Auckland Council’s Finance and Performance Committee has strongly supported Mayor Phil Goff’s $31.8 billion Recovery Budget proposal, and the Budget will now be formally adopted by the Governing Body next month.
The Recovery Budget, which sets out the council’s spending for the next decade, will:
- Support Auckland’s recovery from the impacts of COVID-19
- Lift investment by $5.6 billion to a record $31.8 billion over ten years
- Increase spending on the environment and responding to climate change
- Protect key services and renewal of community assets
“This Recovery Budget sets out a prudent, fully-costed plan for the next 10 years that will support Auckland’s recovery from the COVID-19 crisis while addressing the long-term challenges we face around traffic congestion and housing unaffordability, protecting our environment, improving water quality and supply, and taking action on climate change,” Phil Goff says.
“Despite the $750 million hit to revenue caused by COVID-19, we have not considered imposing austerity measures which would risk delivery of the critical infrastructure our city and communities badly need.
“Instead, we have looked at every lever available to us to preserve what is most important to our communities and the future of this city.
“Our priority is to continue to invest in critical infrastructure to provide stimulus and support to the economy, accelerate our recovery from COVID-19 and protect jobs and livelihoods.
“We will lift our level of capital investment by 21 per cent compared to the previous 10-year Budget adopted in 2018, including a $4 billion boost for water, wastewater and stormwater projects, and $600 million more into transport, which will be part of the record 31 billion investment in transport through the Auckland Transport Alignment Project.
“We are committed to maintaining and renewing the community facilities that help make Auckland a great place to live, with a $900 million increase for parks and community facilities.
“And we are ensuring that, despite COVID-19, we remain focused on tackling the long-term challenge of climate change, with $152 million of new spending over ten years for climate initiatives to reduce emissions and adapt to the impacts of global heating.
“This includes measures such as bringing forward the electrification of our bus fleet—including immediately halting the purchase of new diesel buses—investment to divert more waste from landfill and planting more than 11,000 street trees and 200 hectares of native forest.
“While we are lifting our level of investment to meet the challenges ahead of us, we are also keeping rates rises at a fair and reasonable level.
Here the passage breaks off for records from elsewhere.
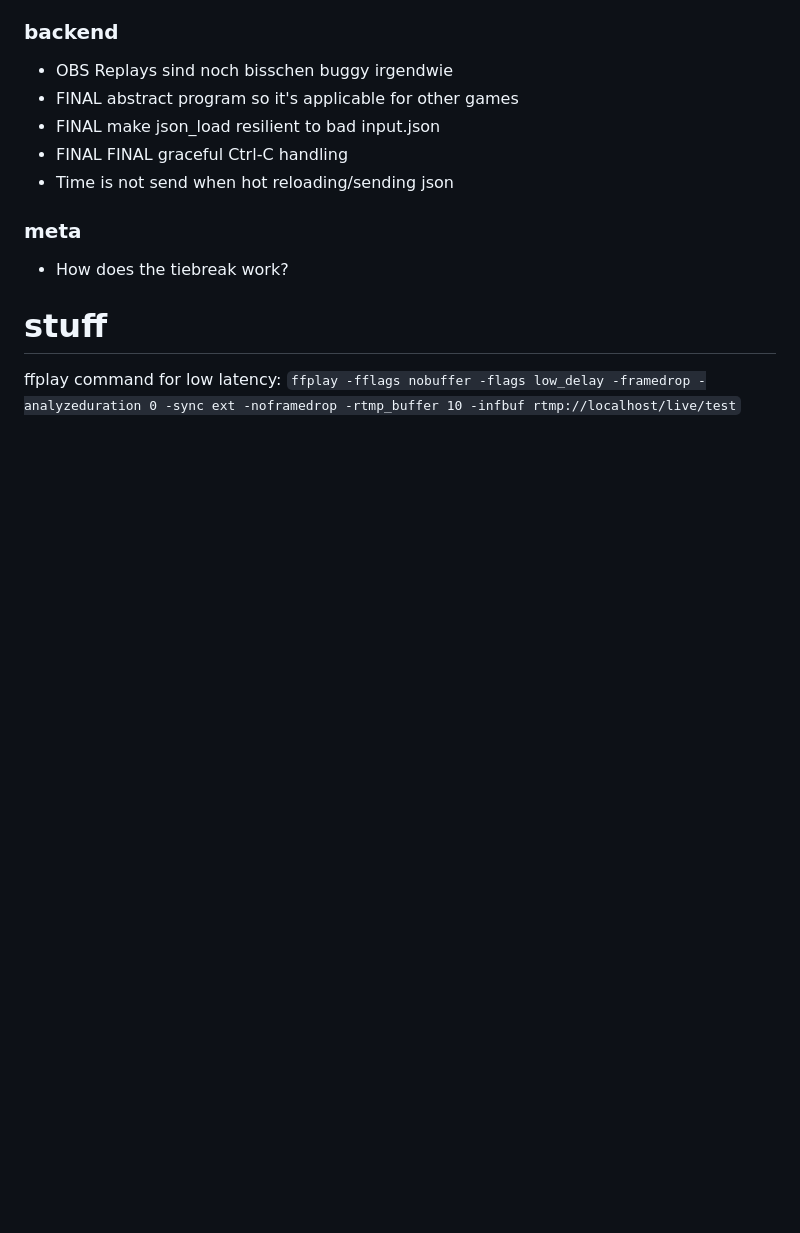
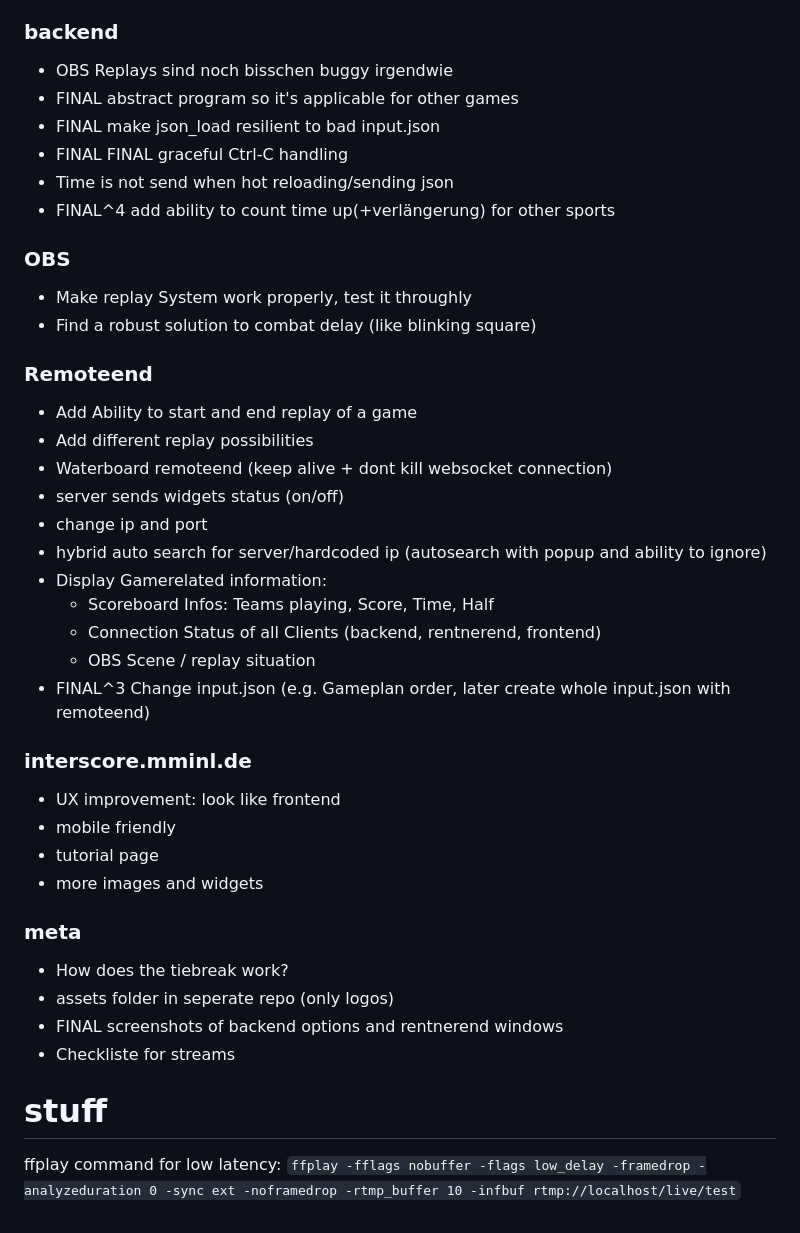
Before and after one commit to mminl-de/interscore, a Markdown page: README.md, the part around the change printed below. Drawn GitHub-style; blank space fills up the shorter version.

```diff
--- a/README.md
+++ b/README.md
@@ -93,9 +70,36 @@ This project was made for our personal use in a Cycleball tournament under hilar
 - FINAL make json_load resilient to bad input.json
 - FINAL FINAL graceful Ctrl-C handling
 - Time is not send when hot reloading/sending json
+- FINAL^4 add ability to count time up(+verlängerung) for other sports
+
+### OBS
+- Make replay System work properly, test it throughly
+- Find a robust solution to combat delay (like blinking square)
+
+### Remoteend
+- Add Ability to start and end replay of a game
+- Add different replay possibilities
+- Waterboard remoteend (keep alive + dont kill websocket connection)
+- server sends widgets status (on/off)
+- change ip and port
+- hybrid auto search for server/hardcoded ip (autosearch with popup and ability to ignore)
+- Display Gamerelated information:
+	- Scoreboard Infos: Teams playing, Score, Time, Half
+	- Connection Status of all Clients (backend, rentnerend, frontend)
+	- OBS Scene / replay situation
+- FINAL^3 Change input.json (e.g. Gameplan order, later create whole input.json with remoteend)
+
+### interscore.mminl.de
+- UX improvement: look like frontend
+- mobile friendly
+- tutorial page
+- more images and widgets
 
 ### meta
 - How does the tiebreak work?
+- assets folder in seperate repo (only logos)
+- FINAL screenshots of backend options and rentnerend windows
+- Checkliste for streams
 
 # stuff
 ffplay command for low latency: `ffplay -fflags nobuffer -flags low_delay -framedrop -analyzeduration 0 -sync ext -noframedrop -rtmp_buffer 10 -infbuf rtmp://localhost/live/test`
```
Also changed, not shown: other parts of README.md (+6 -29 lines).
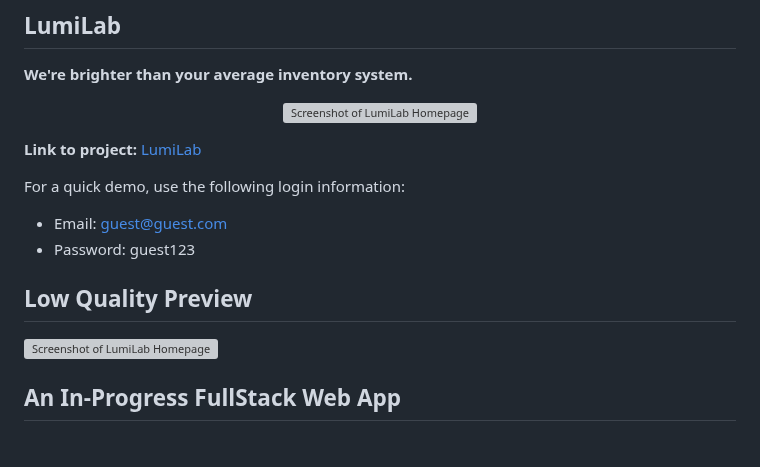
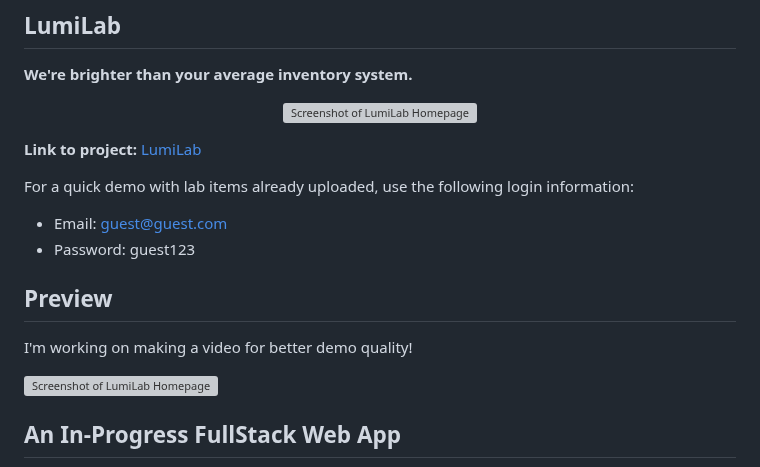
Before and after one commit to nicoledicochea/lumi-lab, a Markdown page: README.md, the part around the change. Rendered like a GitHub page; blank space fills up the shorter version; grey boxes are pictures that could not be loaded.

Commit message:
update preview

```diff
--- a/README.md
+++ b/README.md
@@ -7,13 +7,12 @@
 
 **Link to project:** [LumiLab](https://lumilab.onrender.com/)
 
-For a quick demo, use the following login information:
+For a quick demo with lab items already uploaded, use the following login information:
 - Email: guest@guest.com
 - Password: guest123
 
-<p align="center">
-<h2>Low Quality Preview</h2>
-
+## Preview
+I'm working on making a video for better demo quality!
 
 <img alt="Screenshot of LumiLab Homepage" width="650" src="https://user-images.githubusercontent.com/111663583/218010069-7eb61449-b943-4c96-a258-589ba5f93c21.gif"></img>
 
```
We’ve retained our long-term commitment to a 3.5 per cent rates increase, with a one-off rate increase of 5 per cent to be introduced for one year only, as an interim measure, before returning to 3.5 per cent the following year.
“This one-off 5 per cent rate increase represents an extra $0.73 per week above the 3.5 per cent signalled prior to COVID and compares with proposed increases of 16 per cent in Wellington, 17 per cent in Tauranga, and 8.9 per cent in Hamilton.
“We have seen in cities around New Zealand recently the catastrophic cost of failing to invest in critical infrastructure, including burst wastewater pipes and contaminated drinking water. We’re investing now to ensure that future generations of Aucklanders do not have to bear similar costs,” says Phil Goff.
“This budget will support Auckland’s economic recovery while maintaining our progress towards building a world-class city.”
Finance and Performance Committee Chair Councillor Desley Simpson says, “This was a difficult budget and none of the decisions in it were made without extensive deliberation by councillors, local boards and IMSB members, alongside staff and CCOS, and in consultation with our communities.
“We are committed to maintaining a fiscally prudent approach to council finances which has already delivered a record $120 million of savings for Aucklanders, two months earlier than expected.
“This budget will continue this responsible management of our finances, locking in savings of $90 million a year through increased efficiencies throughout the council business.
“This 10-year Budget responds to the fiscal and economic realities we face, while ensuring that we continue to deliver the critical infrastructure and services that Auckland needs.”